◆ WHAT YOU SHOULD DO: The answer must consist of each line below that contains the word "content", copied in full.

(Records from a data source)
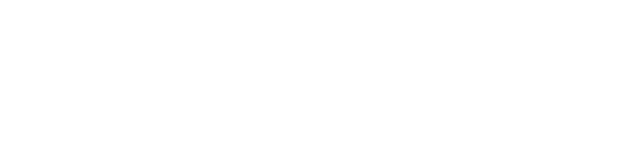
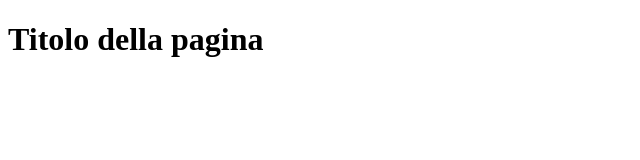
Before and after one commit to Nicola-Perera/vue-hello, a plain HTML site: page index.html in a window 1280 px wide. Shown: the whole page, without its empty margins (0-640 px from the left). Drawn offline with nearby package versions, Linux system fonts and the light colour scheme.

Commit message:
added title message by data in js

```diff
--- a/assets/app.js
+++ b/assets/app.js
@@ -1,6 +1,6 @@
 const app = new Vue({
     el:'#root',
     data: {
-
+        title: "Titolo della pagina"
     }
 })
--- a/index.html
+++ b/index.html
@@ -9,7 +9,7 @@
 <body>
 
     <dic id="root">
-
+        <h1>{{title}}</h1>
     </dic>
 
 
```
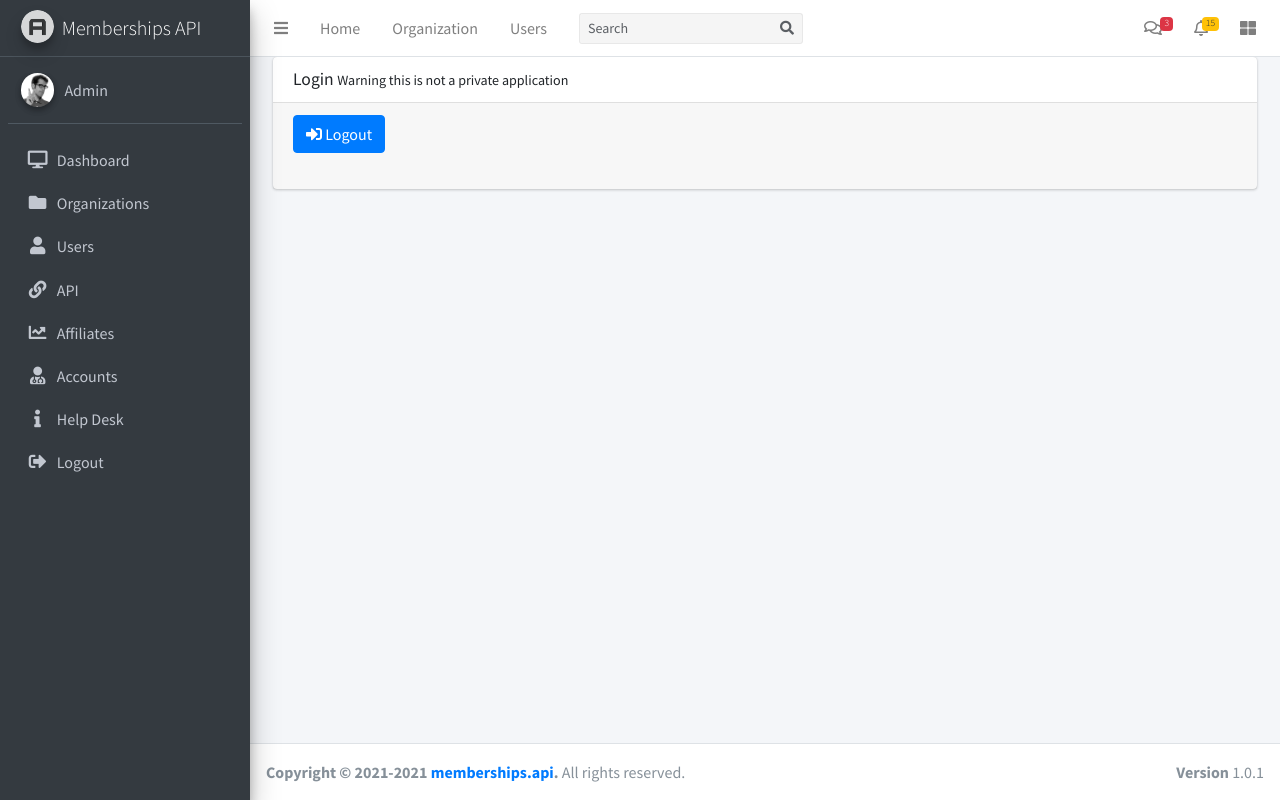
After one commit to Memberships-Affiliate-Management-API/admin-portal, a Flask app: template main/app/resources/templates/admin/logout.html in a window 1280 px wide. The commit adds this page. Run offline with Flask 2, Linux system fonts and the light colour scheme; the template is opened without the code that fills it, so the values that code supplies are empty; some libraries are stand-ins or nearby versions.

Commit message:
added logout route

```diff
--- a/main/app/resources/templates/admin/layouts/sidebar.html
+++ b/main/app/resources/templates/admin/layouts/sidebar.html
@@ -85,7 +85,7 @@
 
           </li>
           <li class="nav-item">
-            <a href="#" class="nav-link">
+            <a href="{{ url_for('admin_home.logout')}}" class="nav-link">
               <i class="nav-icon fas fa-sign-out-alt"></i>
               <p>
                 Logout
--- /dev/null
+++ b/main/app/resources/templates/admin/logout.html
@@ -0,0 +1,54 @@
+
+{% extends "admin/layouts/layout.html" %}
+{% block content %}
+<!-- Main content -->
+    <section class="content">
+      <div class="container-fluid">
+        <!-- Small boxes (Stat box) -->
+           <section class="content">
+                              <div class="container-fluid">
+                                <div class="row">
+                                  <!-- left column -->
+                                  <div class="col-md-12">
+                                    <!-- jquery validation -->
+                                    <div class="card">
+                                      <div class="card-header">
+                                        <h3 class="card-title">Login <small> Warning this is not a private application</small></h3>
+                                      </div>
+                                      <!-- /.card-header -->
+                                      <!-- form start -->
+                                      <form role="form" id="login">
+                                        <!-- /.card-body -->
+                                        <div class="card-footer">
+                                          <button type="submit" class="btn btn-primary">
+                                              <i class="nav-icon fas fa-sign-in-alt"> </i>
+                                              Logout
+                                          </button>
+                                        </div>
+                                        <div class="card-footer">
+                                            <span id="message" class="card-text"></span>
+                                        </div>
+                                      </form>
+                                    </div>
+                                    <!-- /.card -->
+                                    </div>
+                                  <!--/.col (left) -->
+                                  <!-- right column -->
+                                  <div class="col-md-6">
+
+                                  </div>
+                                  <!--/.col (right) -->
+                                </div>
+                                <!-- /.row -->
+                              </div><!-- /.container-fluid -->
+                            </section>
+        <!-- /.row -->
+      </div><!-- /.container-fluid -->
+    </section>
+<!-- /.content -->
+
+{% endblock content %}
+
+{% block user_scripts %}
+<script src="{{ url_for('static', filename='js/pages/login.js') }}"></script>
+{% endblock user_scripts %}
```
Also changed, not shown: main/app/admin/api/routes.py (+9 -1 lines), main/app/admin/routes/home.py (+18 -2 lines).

◆ YOUR SOLUTION:
+{% block content %}
+<!-- Main content -->
+    <section class="content">
+           <section class="content">
+<!-- /.content -->
+{% endblock content %}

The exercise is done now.